Breastfeeding Vs Infant Formula: Making an Informed Choice
After nine months of impatient wait you have your baby in your arms. But once your baby is born, the question always arises: "What do I feed my baby?"
Breastfeeding is a natural choice but by no means is it an easy process. The benefits of breastfeeding have been documented time and again in countless research on the topic. Without adequate support, there may be plenty of problems - from maternal anxiety to life-threatening hypernatremic dehydration. Also, breastfeeding proponents express so much of potential harm from formula feeding. However, various medical and socio-cultural situations sometimes come in the way of incorporating exclusive breastfeeding successfully.
Therefore, supplemental formula feeding may still have a place.
In this article, I will try to discuss the pros and cons of Breastfeeding vs Formula feeding that might help you make an informed choice. I personally feel that breastfeeding should always be the first choice. But one may consider formula supplementation if a situation arises like the ones mentioned previously. I will also try to discuss how to know whether your baby is getting enough milk and how to decide if you need to supplement it with infant formula.
What Are The Benefits Of Breastfeeding?
The benefits of breastfeeding are undeniable and are backed by strong research. Several reputed organizations like World Health Organization(WHO), American Academy of Pediatrics(AAP) etc. recommend exclusive breastfeeding for the first 6 months. Some of the prominent advantages that matter most to parents include:
Despite the long list of benefits, a lot of mothers drop out of exclusive breastfeeding - some by choice and others due to problems faced earlier.
Problems Faced By Breastfeeding Mothers:
The first couple of days after the child is born is a difficult time for breastfeeding. Mothers struggle to recover from the repercussion of childbirth. This is especially true if the mother had undergone a cesarean section or had some instrumentation during delivery.
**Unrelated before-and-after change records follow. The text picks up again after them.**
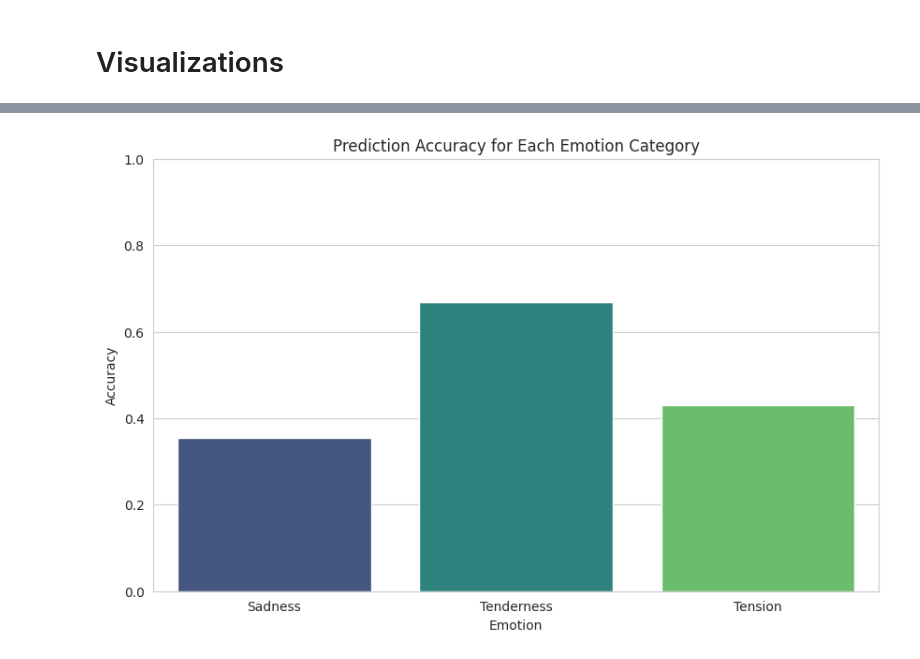
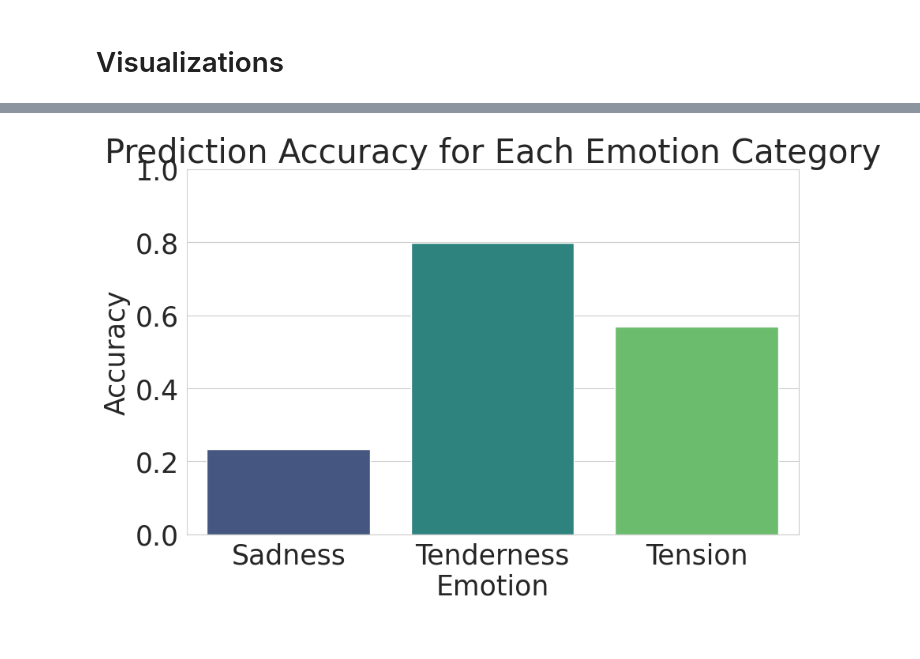
Before and after one commit to glazar01/lyric-pulse-sentiment-analysis, a Jupyter notebook: models/lyrics_analysis_all_models.ipynb, the cells around one changed output, grey strips where cells are left out. Cells and saved outputs as stored; diff of their text form; code cells hidden in the pictures.

Commit message:
add(): visualizations

```diff
--- a/models/lyrics_analysis_all_models.ipynb
+++ b/models/lyrics_analysis_all_models.ipynb
@@ -495,25 +561,20 @@ plt.show()
 # %%
-import numpy as np
-from sklearn.metrics import confusion_matrix
-import matplotlib.pyplot as plt
-import seaborn as sns
-
 # Calculate the confusion matrix
-cm = confusion_matrix(original_emotion, mapped_emotion, labels=list(emotion_mapping.values()))
+cm = confusion_matrix(s_original_emotions, s_mapped_predictions[0], labels=list(unique_labels))
 
 # Calculate per-category accuracy
 accuracies = cm.diagonal() / cm.sum(axis=1)
 
 # Mapping of emotions to their accuracies
-emotion_accuracy = dict(zip(list(emotion_mapping.values()), accuracies))
+emotion_accuracy = dict(zip(list(unique_labels), accuracies))
 
 # Visualize the accuracies
 plt.figure(figsize=(10, 6))
 sns.barplot(x=list(emotion_accuracy.keys()), y=list(emotion_accuracy.values()), palette="viridis")
 plt.title('Prediction Accuracy for Each Emotion Category')
 plt.ylabel('Accuracy')
 plt.xlabel('Emotion')
 plt.ylim(0, 1)  # Setting y-axis limits to be between 0 and 1 for clarity
 plt.show()
 # %% [output]
-[figure, old version]
+[figure, new version]
```
Also changed, not shown: parts of 23 cells of this notebook.
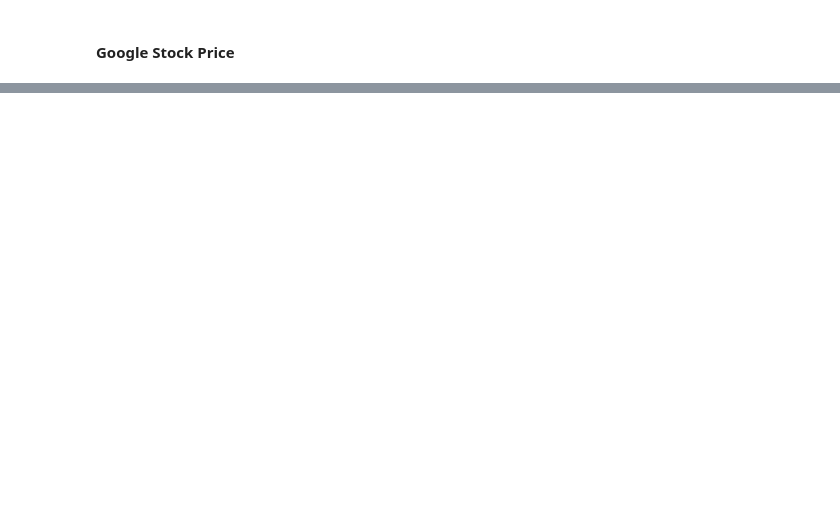
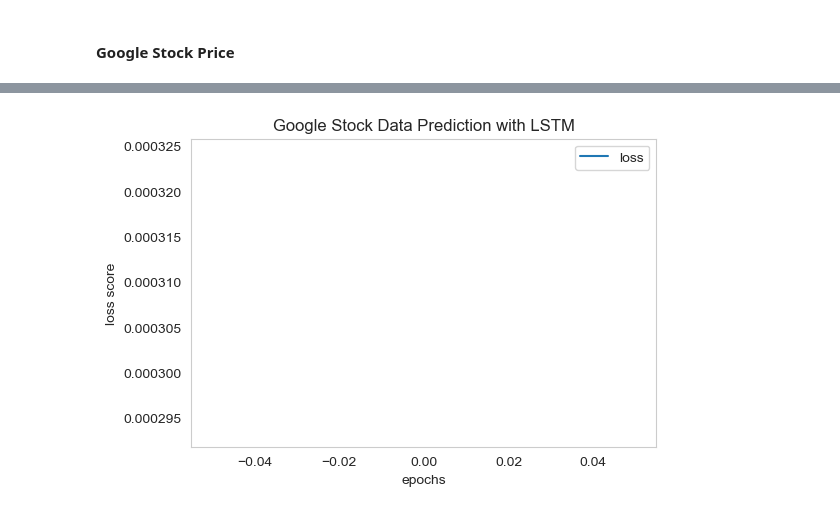
Before and after one commit to Tommylee1013/BusinessAnalytics, a Jupyter notebook: Deep Learning Models/RecurrentNeuralNetwork.ipynb, the cells around one changed output, grey strips where cells are left out. Cells and saved outputs as stored; diff of their text form; code cells hidden in the pictures; blank space fills up the shorter version.

```diff
--- a/Deep Learning Models/RecurrentNeuralNetwork.ipynb
+++ b/Deep Learning Models/RecurrentNeuralNetwork.ipynb
@@ -336,0 +380,25 @@ plt.show()
+# %%
+lstm_model_stock = Sequential()
+lstm_model_stock.add(
+    LSTM(
+        units = 40,
+        return_sequences = True,
+        input_shape = (X_train.shape[1], 4)
+    )
+)
+lstm_model_stock.add(
+    Dropout(0.05)
+)
+lstm_model_stock.add(
+    LSTM(
+        units = 20,
+        return_sequences = True
+    )
+)
+lstm_model_stock.add(
+    LSTM(units = 8)
+)
+lstm_model_stock.add(
+    Dense(units = 2)
+)
+lstm_model_stock.summary()
@@ -336,0 +425,11 @@ plt.show()
+# %%
+lstm_model_stock.compile(
+    optimizer = 'adam',
+    loss = 'mean_squared_error'
+)
+fitted = lstm_model_stock.fit(
+    X_train,
+    y_train,
+    epochs = 1,
+    batch_size = 64
+)
@@ -336,0 +438,11 @@ plt.show()
+# %%
+plt.figure(figsize = (6, 4))
+plt.plot(fitted.history['loss'])
+plt.legend(['loss'])
+plt.xlabel('epochs')
+plt.ylabel('loss score')
+plt.title('Google Stock Data Prediction with LSTM')
+plt.grid(False)
+plt.show()
+# %% [output]
+[figure, added]
```
Also changed, not shown: parts of 22 cells of this notebook, 27 other files.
It is quite normal that breast milk takes a couple of days to develop and such problems can prolong this 'waiting' period. The absence of adequate support and obsessive push for breast milk can be harmful to the mother. Not only does this result in undue stress, but it can also potentially result in unrecognized starvation and potential complications. Some of the problems faced by breastfeeding mothers are:
Such problems should be picked up early and brought to the notice of your doctor or lactational counselor. If the baby is not getting enough milk, then a transient partial-supplementation with formula may be necessary. It's possible to revert to exclusive breastfeeding once the problem gets sorted or after breastmilk has developed.
How To Recognize Inadequate Lactation?
It is necessary to know about the importance and challenges of breastfeeding before the baby is born. After all, what's essential is that we recognize inadequate lactation and prevent unintended starvation in the baby. The following are indicators that your baby may not be getting enough milk:
However, do not arrive at a conclusion and start supplementing with artificial milk yourself. Always consult your doctor.
When To Choose Formula?
Though breastmilk is the preferred infant food, there may be certain situations where supplementation may be needed.
1. Inadequate breastmilk: Inadequate breastmilk is a very common complaint but is not a truth all the time. In case of true inadequate breastmilk (e.g. decrease in urine, inappropriate weight loss) Formula supplementation may be necessary.
2. To tide over crisis: Formula milk may sometimes be used as a temporary measure to tide over to. This mostly happens when there's an acute crisis of breastmilk. However, more often than not, it is possible to go back to exclusive breastfeeding.
3. Breastfeeding not recommended: Breast milk may not be recommended in certain medical conditions. Mothers with HIV or those on certain medications (antithyroid drugs, lithium etc) are not suggested to breastfeed the baby. Also, those receiving chemotherapy and with certain metabolic diseases (galactosemia, phenylketonuria etc) also require the baby to be fed on special infant formula.
4. Personal preference: Some mothers may choose to feed their baby on formula and not breastfeed. Many a time, such decisions arise out of misinformation or inadequate information. However, some mothers make an informed choice to not breastfeed based on their personal choices. Some working mothers also find it difficult to express or pump out enough milk for the duration for which they are away from their babies. In such situations, they may require to supplement a feed or two with formula.
Exclusive breastfeeding is the first choice for feeding your newborn baby. Though it is a natural way, it isn't always the easiest way. Therefore mothers should learn about breastfeeding and the potential difficulties before delivering the baby. This improves success rates of breastfeeding and also helps the mother identify problems accurately and well ahead of time. Always take professional help. Talk to your doctor and lactation counselor about it and clarify your doubts. Use formula as and when necessary after adequate consultation with your pediatrician or lactational counselor. I would strongly recommend you to choose to breastfeed. But be mindful of its problems and seek help as needed. Choose a formula only if you must.
Make the right choice.
Meghalee Nath is a stay at home mom to a beautiful daughter and a pet parent to a wonderful golden retriever named Boomer. She loves to read and is fond of adventures. She runs a blog momscove.com which is centered around mothers and stay-at-home moms and devotes her free time to it. She believes in simplicity and maintains that only by simple living can we attain a happier life.